Marine One touched down at the Martha’s Vineyard Airport just before 1 p.m. Saturday. The President, First Lady Michelle Obama and daughter Malia made the trip; a White House spokesman said later that daughter Sasha arrives next week. First dogs Bo and Sunny also made the trip.

The Obamas are staying at a rented home in Chilmark off North Road on Gosnold’s Way.

There are the usual signs that the White House has arrived on the Island, including people gathered on porches and standing on the side of the road, waving and snapping pictures of the motorcade. There are welcome signs posted on roadsides and at Island businesses.

Staff at Bangkok Cuisine watch President leave Sweet Life restaurant. — Jacquelyn Martin/Associated Press

Shortly after landing on Saturday, the President headed to Farm Neck for an afternoon on the links. He visited the club for another 18 holes on Sunday, and on Tuesday and Thursday was at the Vineyard Golf Club in Edgartown.

His golf partners have included former Celtic Ray Allen, sportscaster Ahmad Rashad, former ambassador Ron Kirk and World Bank president Jim Kim.

On Monday, the First Family spent time on a south shore beach in Edgartown. On Tuesday night, the President and First Lady had dinner at an old favorite, the Sweet Life Cafe in Oak Bluffs. Their dinner companions were National Security Advisor Susan Rice, Attorney General Eric Holder, Mr. Kirk and their respective spouses. The President and Mrs. Obama headed back to Farm Neck on Wednesday night, this time for the 80th birthday part of Ann D. Jordan, wife of Vernon Jordan, a Democratic advisor to President Clinton. The Jordans are longtime summer visitors to the Vineyard.

The birthday party became the focus of increased media attention after former Secretary of State Hillary Clinton criticized the President’s foreign policy in a recent interview.
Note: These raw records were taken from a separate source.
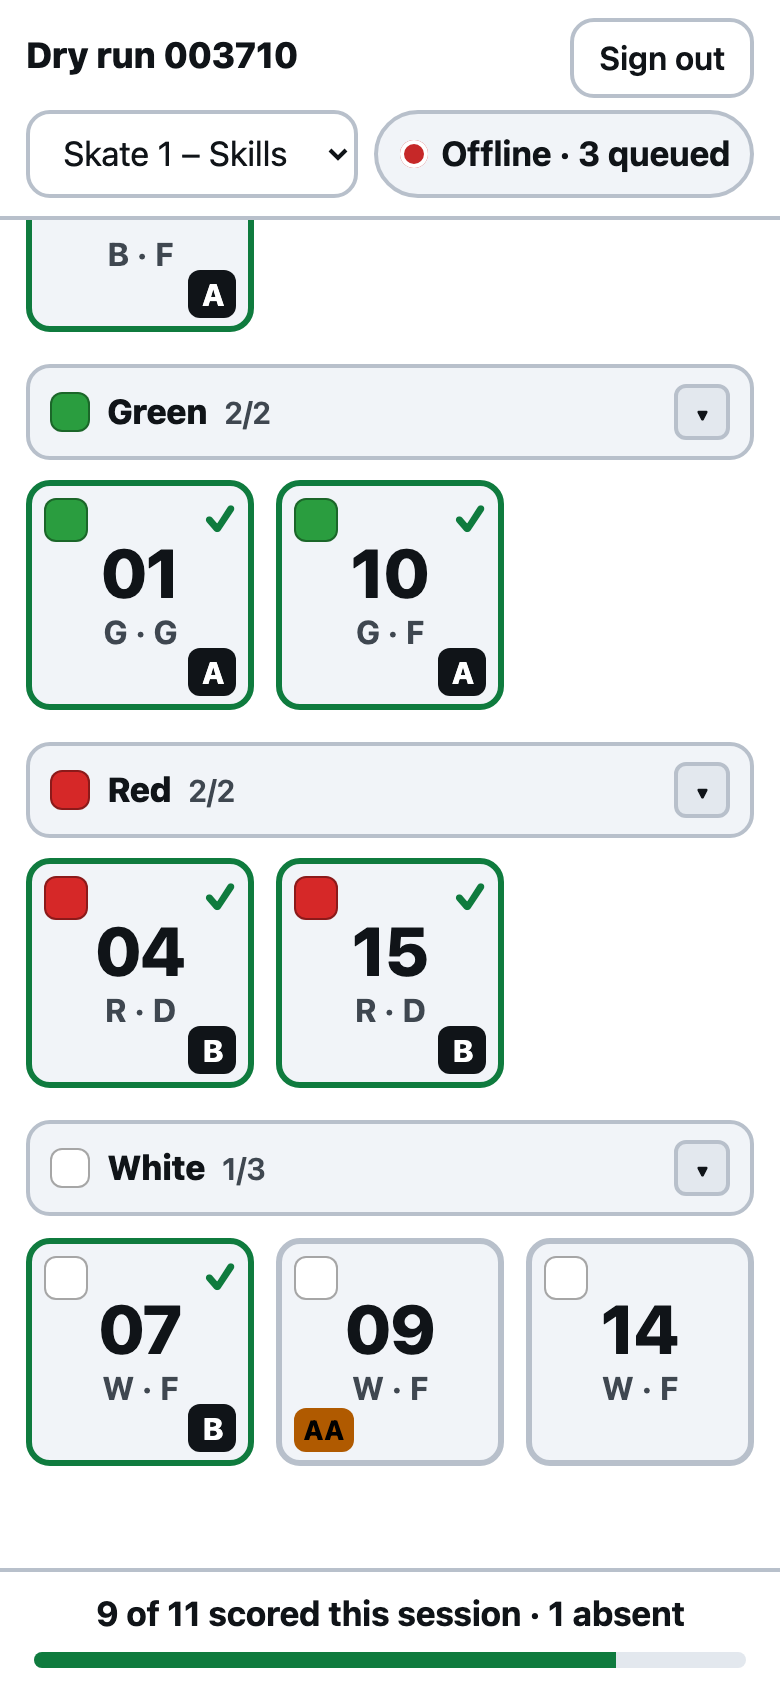
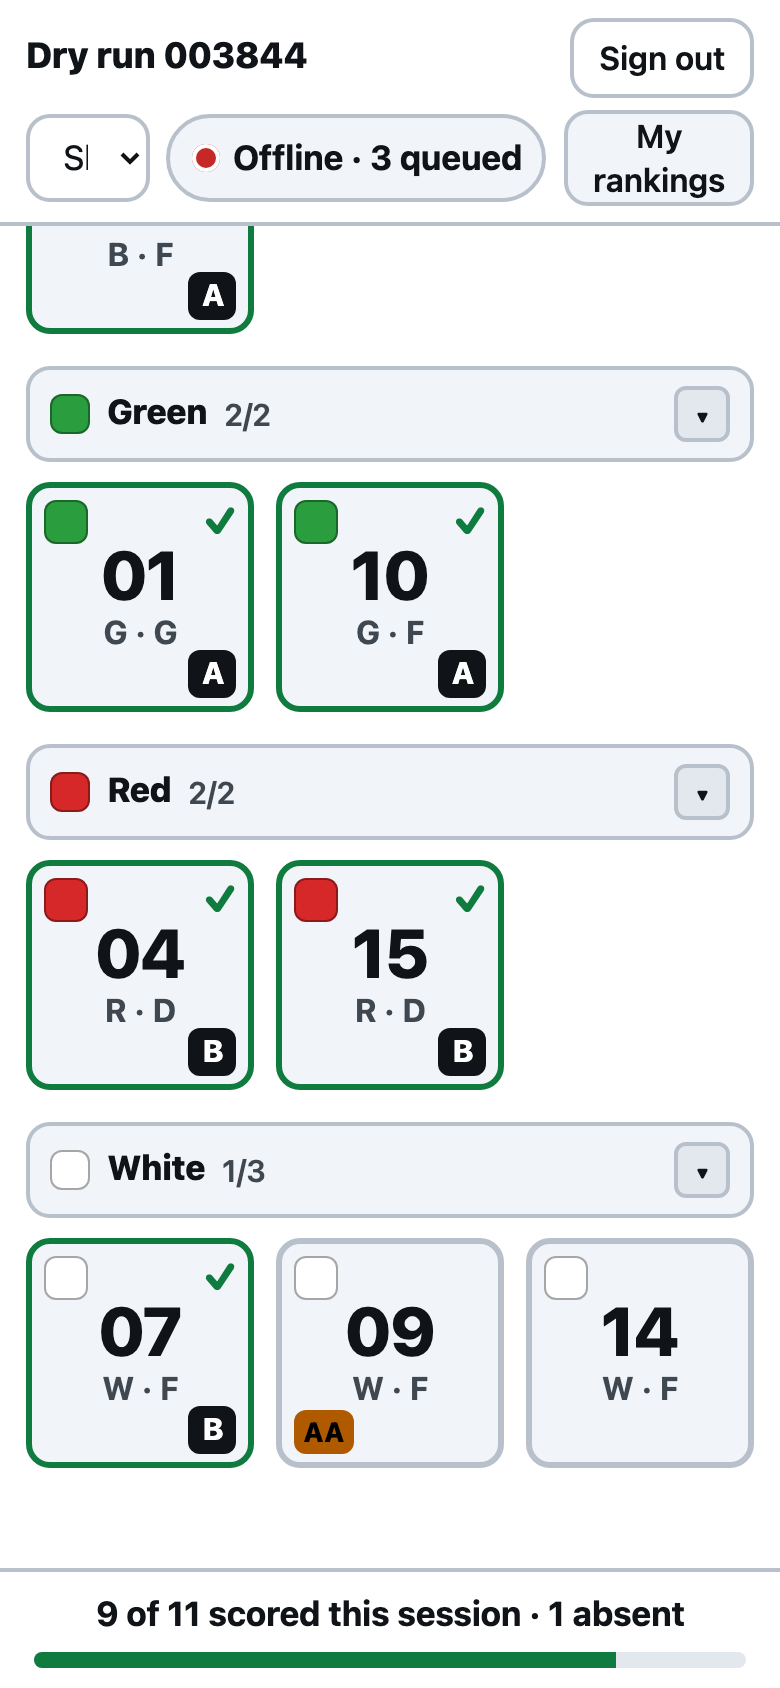
Evaluator screen: My rankings (own scores only)
Header button opens a full-height panel listing every player the evaluator
has scored across all sessions, best first: sessions scored, average of their
own overalls, tiers given, last note, with F/D/G filters. Built from
myEvaluations per session merged with what is saved on the phone, so it works
offline; nothing from other evaluators is ever included.

diff --git a/web/js/evaluate.js b/web/js/evaluate.js
@@ -5,7 +5,7 @@ import {
   registerServiceWorker, NetworkError, AuthError, Q_CURRENT_TRYOUT, Q_MY_EVALS, normalizeTryout, parseScores, swatchColour,
   wornColour, wornCode, isAbsent, isPlaying, teamNameOf,
 } from "./api.js";
-import { SCALE, TIERS, criteriaFor, NOTES_MAX } from "./criteria.js";
+import { SCALE, TIERS, criteriaFor, weightedScore, NOTES_MAX } from "./criteria.js";
 
 registerServiceWorker();
 const me = await requireAuth();
@@ -378,7 +378,7 @@ $("saveNext").addEventListener("click", () => {
 });
 $("saveClose").addEventListener("click", closeSheet);
 $("sheetClose").addEventListener("click", closeSheet);
-$("sheetBackdrop").addEventListener("click", closeSheet);
+$("sheetBackdrop").addEventListener("click", () => { if (!$("myRank").hidden) closeMyRankings(); else closeSheet(); });
 $("clearBtn").addEventListener("click", () => {
   if (!state.current || isReadOnly()) return;
   if (!confirm(`Clear all scores, tier and notes for ${state.current} in this session?`)) return;
@@ -431,6 +431,100 @@ $("syncBtn").addEventListener("click", async () => {
   flush();
 });
 onSynced(() => { /* status listener already updates the dot */ });
+
+// ----------------------------------------------------------------------------- My rankings (own scores only)
+let myPos = "all";
+
+/** This evaluator's evaluations for every session: server rows merged with what is saved on this phone. */
+async function loadAllMyEvaluations() {
+  const t = state.tryout;
+  const bySession = new Map();
+  for (const s of t.sessions) {
+    const local = store.get(`evals:${t.id}:${s.id}:${me.sub}`, {});
+    const merged = { ...local };
+    try {
+      const data = await gql(Q_MY_EVALS, { tryoutId: t.id, sessionId: s.id });
+      for (const e of data.myEvaluations) {
+        const server = { scores: parseScores(e.scores), tier: e.tier || null, notes: e.notes || "", updatedAt: e.updatedAt };
+        const mine = merged[e.playerNumber];
+        if (!mine || !mine.updatedAt || mine.updatedAt < server.updatedAt) merged[e.playerNumber] = server;
+      }
+    } catch (err) {
+      if (err instanceof AuthError) { location.replace("index.html"); return bySession; }
+      if (!(err instanceof NetworkError)) throw err; // offline: local copy only
+    }
+    bySession.set(s.id, merged);
+  }
+  return bySession;
+}
+
+function myRankingRows(bySession) {
+  const t = state.tryout;
+  const rows = new Map();
+  for (const s of t.sessions) {
+    const evals = bySession.get(s.id) || {};
+    for (const [pn, e] of Object.entries(evals)) {
+      if (!hasContent(e)) continue;
+      const p = t.players.find((x) => x.playerNumber === pn);
+      if (!p) continue;
+      const overall = weightedScore(p.position, e.scores || {});
+      if (!rows.has(pn)) rows.set(pn, { player: p, overalls: [], tiers: [], notes: [], sessions: 0 });
+      const r = rows.get(pn);
+      r.sessions += 1;
+      if (overall !== null) r.overalls.push(overall);
+      if (e.tier) r.tiers.push(e.tier);
+      if (e.notes && e.notes.trim()) r.notes.push(e.notes.trim());
+    }
+  }
+  return [...rows.values()].map((r) => ({
+    ...r,
+    avg: r.overalls.length ? r.overalls.reduce((a, b) => a + b, 0) / r.overalls.length : null,
+  })).sort((a, b) => {
+    if (a.avg === null && b.avg === null) return a.player.playerNumber.localeCompare(b.player.playerNumber);
+    if (a.avg === null) return 1; if (b.avg === null) return -1;
+    return b.avg - a.avg || a.player.playerNumber.localeCompare(b.player.playerNumber);
+  });
+}
+
+let myRows = [];
+function renderMyRankings() {
+  const body = $("myRankRows"); body.innerHTML = "";
+  const list = myRows.filter((r) => myPos === "all" || r.player.position === myPos);
+  list.forEach((r, i) => {
+    body.append(el("tr", {},
+      el("td", { class: "num" }, String(i + 1)),
+      el("td", {}, el("span", { class: "swatch", style: `background:${swatchColour(r.player.colour)}` }), el("b", {}, r.player.playerNumber), r.player.tag ? el("span", { class: "tagpill", style: "margin-left:.3rem" }, r.player.tag) : null),
+      el("td", {}, r.player.position),
+      el("td", { class: "num" }, String(r.sessions)),
+      el("td", { class: "num" }, r.avg === null ? "–" : r.avg.toFixed(2)),
+      el("td", {}, r.tiers.join(" ") || "–"),
+      el("td", { class: "small", style: "white-space:normal;min-width:160px" }, r.notes.length ? r.notes[r.notes.length - 1] : ""),
+    ));
+  });
+  if (!list.length) body.append(el("tr", {}, el("td", { colspan: 7, class: "muted" }, "You haven't scored anyone yet.")));
+  const scoredPlayers = myRows.length;
+  const evalCount = myRows.reduce((a, r) => a + r.sessions, 0);
+  $("myRankSummary").textContent = `${scoredPlayers} player${scoredPlayers === 1 ? "" : "s"} scored · ${evalCount} evaluation${evalCount === 1 ? "" : "s"} across ${state.tryout.sessions.length} session${state.tryout.sessions.length === 1 ? "" : "s"}${lastStatus && !lastStatus.online ? " · offline: showing what is saved on this phone" : ""}`;
+  for (const c of document.querySelectorAll("[data-mypos]")) c.setAttribute("aria-pressed", String(c.dataset.mypos === myPos));
+}
+
+async function openMyRankings() {
+  if (!state.tryout) return;
+  $("myRankSummary").textContent = "Loading your scores…";
+  $("myRank").hidden = false;
+  $("sheetBackdrop").hidden = false;
+  document.body.style.overflow = "hidden";
+  myRows = myRankingRows(await loadAllMyEvaluations());
+  renderMyRankings();
+}
+function closeMyRankings() {
+  $("myRank").hidden = true;
+  if ($("sheet").hidden) { $("sheetBackdrop").hidden = true; document.body.style.overflow = ""; }
+}
+$("myRankBtn").addEventListener("click", openMyRankings);
+$("myRankClose").addEventListener("click", closeMyRankings);
+$("myRankDone").addEventListener("click", closeMyRankings);
+for (const c of document.querySelectorAll("[data-mypos]")) c.addEventListener("click", () => { myPos = c.dataset.mypos; renderMyRankings(); });
 
 // ----------------------------------------------------------------------------- Session + sign out
 $("sessionSelect").addEventListener("change", async (ev) => {

diff --git a/web/evaluate.html b/web/evaluate.html
@@ -23,6 +23,7 @@
     <button id="syncBtn" class="sync green" type="button" aria-live="polite" title="Sync status">
       <span class="dot"></span><span id="syncText">Synced</span>
     </button>
+    <button id="myRankBtn" class="btn sm" type="button" title="Your own scores, ranked">My rankings</button>
   </div>
 </header>
 
@@ -74,6 +75,29 @@
 <div id="tip" class="tip" hidden></div>
 
 <!-- Sign-out warning -->
+<!-- My rankings: this evaluator's own scores across all sessions, nothing from anyone else -->
+<section id="myRank" class="sheet" role="dialog" aria-modal="true" aria-labelledby="myRankTitle" hidden>
+  <div class="head">
+    <div>
+      <div id="myRankTitle" class="who" style="font-size:1.5rem">My rankings</div>
+      <div class="small muted">Your scores only, all sessions combined. Nobody else's scores are included.</div>
+    </div>
+    <button id="myRankClose" class="btn sm ghost" type="button" aria-label="Close">✕</button>
+  </div>
+  <div class="body" id="myRankBody">
+    <nav class="chips" style="padding:.4rem 0" aria-label="Position">
+      <button class="chip" type="button" data-mypos="all" aria-pressed="true">All</button>
+      <button class="chip" type="button" data-mypos="F" aria-pressed="false">F</button>
+      <button class="chip" type="button" data-mypos="D" aria-pressed="false">D</button>
+      <button class="chip" type="button" data-mypos="G" aria-pressed="false">G</button>
+    </nav>
+    <p id="myRankSummary" class="small muted" style="margin:.25rem 0 .5rem"></p>
+    <div class="table-wrap"><table id="myRankTable"><thead><tr><th>#</th><th>Player</th><th>Pos</th><th class="num">Sessions</th><th class="num">Avg</th><th>Tiers</th><th>Last note</th></tr></thead><tbody id="myRankRows"></tbody></table></div>
+    <p class="small muted" style="margin-top:.6rem">Avg is the weighted average of the skills you scored, averaged over the sessions you scored that player in. Tiers lists the tier you gave each session.</p>
+  </div>
+  <div class="sheet-foot"><div class="actions"><button id="myRankDone" class="btn primary full" type="button">Back to scoring</button></div></div>
+</section>
+
 <div id="signOutModal" class="modal-backdrop" hidden>
   <div class="modal" role="alertdialog" aria-labelledby="soTitle">
     <h2 id="soTitle">Scores still waiting to sync</h2>

diff --git a/tests/e2e/dry-run.js b/tests/e2e/dry-run.js
@@ -369,6 +369,22 @@ try {
   await ev.locator("#syncText", { hasText: "Synced" }).waitFor({ timeout: 45000 });
   log("back online: outbox flushed, dot green");
 
+  // My rankings: the evaluator's own 9 scored players, best first, own scores only
+  await ev.click("#myRankBtn");
+  await ev.locator("#myRank").waitFor({ state: "visible" });
+  await ev.locator("#myRankRows tr").first().waitFor({ timeout: 20000 });
+  const myCount = await ev.locator("#myRankRows tr").count();
+  assert(myCount === 9, `my rankings list the 9 players I scored, saw ${myCount}`);
+  const firstAvg = Number(await ev.locator("#myRankRows tr").first().locator("td").nth(4).textContent());
+  const lastAvg = Number(await ev.locator("#myRankRows tr").last().locator("td").nth(4).textContent());
+  assert(firstAvg >= lastAvg, "sorted best first");
+  assert(/9 players scored · 9 evaluations/.test(await ev.locator("#myRankSummary").textContent()), `summary: ${await ev.locator("#myRankSummary").textContent()}`);
+  await ev.click('[data-mypos="D"]');
+  assert((await ev.locator("#myRankRows tr").count()) < 9, "position filter narrows the list");
+  await ev.click("#myRankDone");
+  await ev.locator("#myRank").waitFor({ state: "hidden" });
+  log("evaluator's own rankings shown and filtered");
+
   // ------------------------------------------------------------------ Admin scores as an evaluator too
   await admin.click('.tab[data-tab="evaluators"]');
   await admin.fill("#meLabel", "Convenor");

diff --git a/docs/RUNNING-A-TRYOUT.md b/docs/RUNNING-A-TRYOUT.md
@@ -186,6 +186,12 @@ a check mark and their tier letter.
 Evaluators can only ever see their own scores. They cannot see other evaluators, combined rankings or the
 convenor pages. If they re-score a player in the same session, the new scores replace the old ones.
 
+**My rankings.** The *My rankings* button in the header lists every player the evaluator has scored, across all
+sessions, best first: sessions scored, their average, the tier they gave each session and their last note, with
+F / D / G filters. It is built from their own scores only, so it is safe to bring into a discussion with other
+evaluators or the coaches without anyone seeing anyone else's numbers. It works offline from what is saved on the
+phone.
+
 ### Stopping an evaluator
 
 If an evaluator drops out, or you want to be sure nobody adds scores after the last skate, click **Disable**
Mrs. Clinton was also on the Island this week, signing books at Bunch of Grapes Bookstore Wednesday and then attending Mrs. Jordan’s birthday party.

Signs welcome President in Vineyard Haven — Mark Lovewell

Mrs. Clinton and former president Bill Clinton sat near the President and First Lady at the party, the White House reported.

There were toasts, dinner and dancing, and the Obamas danced to nearly every song, the White House said. “A good time was had by all.”

While beach outings and visiting with old friends are usual vacation activities for the Obamas, this year has seen some departures from the norm. On Monday, President Obama made an appearance at a Democratic Senatorial Campaign Committee fundraiser. The event was held at the home of Roger Brown and Linda Mason in Vineyard Haven. Mr. Brown is president of the Berklee College of Music in Boston.

With a view of Lagoon Pond in the distance, the President spoke to the 50 or so guests, among them Massachusetts Sen. Edward Markey and Colorado Sen. Michael Bennet.

“It’s really wonderful to be at Martha’s Vineyard, especially when the weather is this good,” President Obama said, adding that his family was having a wonderful time. “We were hanging out with some seals this afternoon who came by and said hello.

Chilmark police chief Brian Cioffi meets with Secret Service on North Road. — Mark Lovewell

“I found, as somebody from Hawaii, the water is still a little cold,” he added. “But it couldn’t have been nicer.”

He went on to talk about the challenges facing the nation, calling for Democrats to turn out at the midterm elections in November.

As the presidential motorcade traveled down the road to the fundraiser, groups of people gathered to wave and take pictures. Across the street cardboard signs read “Welcome Obama,” signed Cara, Chris and Ben, and “Enjoy MV.” Several onlookers had homemade Obama T-shirts.

The juxtaposition between vacation scenes and dealing with serious world matters was evident throughout the week. At a press briefing Wednesday afternoon, deputy Press Secretary Eric Schultz said this has been a working vacation for the President. He is traveling with members of his staff including National Security Advisor Susan Rice and deputy National Security Advisor Ben Rhodes. According to the White House, the President has been speaking with world leaders throughout the week.

On Monday, President Obama addressed the nation about the ongoing crisis in Iraq. He spoke for about five minutes from the backyard of a home near his Chilmark house.

Press zooms in as president addresses nation from Chilmark. — Mark Lovewell

He addressed the nation again early Thursday afternoon, providing an update about the situation in Iraq and calling for “peace and calm” in Ferguson, Mo., where there has been growing civil unrest after the shooting of an 18-year-old man.

The statement took place at the Edgartown School cafeteria, which is serving as the press filing center. About 50 members of the press were gathered for the statement.

After the address, the President headed to the Vineyard Golf Club, down the road from the school.

Mr. Obama is due to leave Sunday to travel back to Washington for business meetings and is scheduled to return to the Vineyard on Tuesday. The Obamas plan to leave the Vineyard on August 24.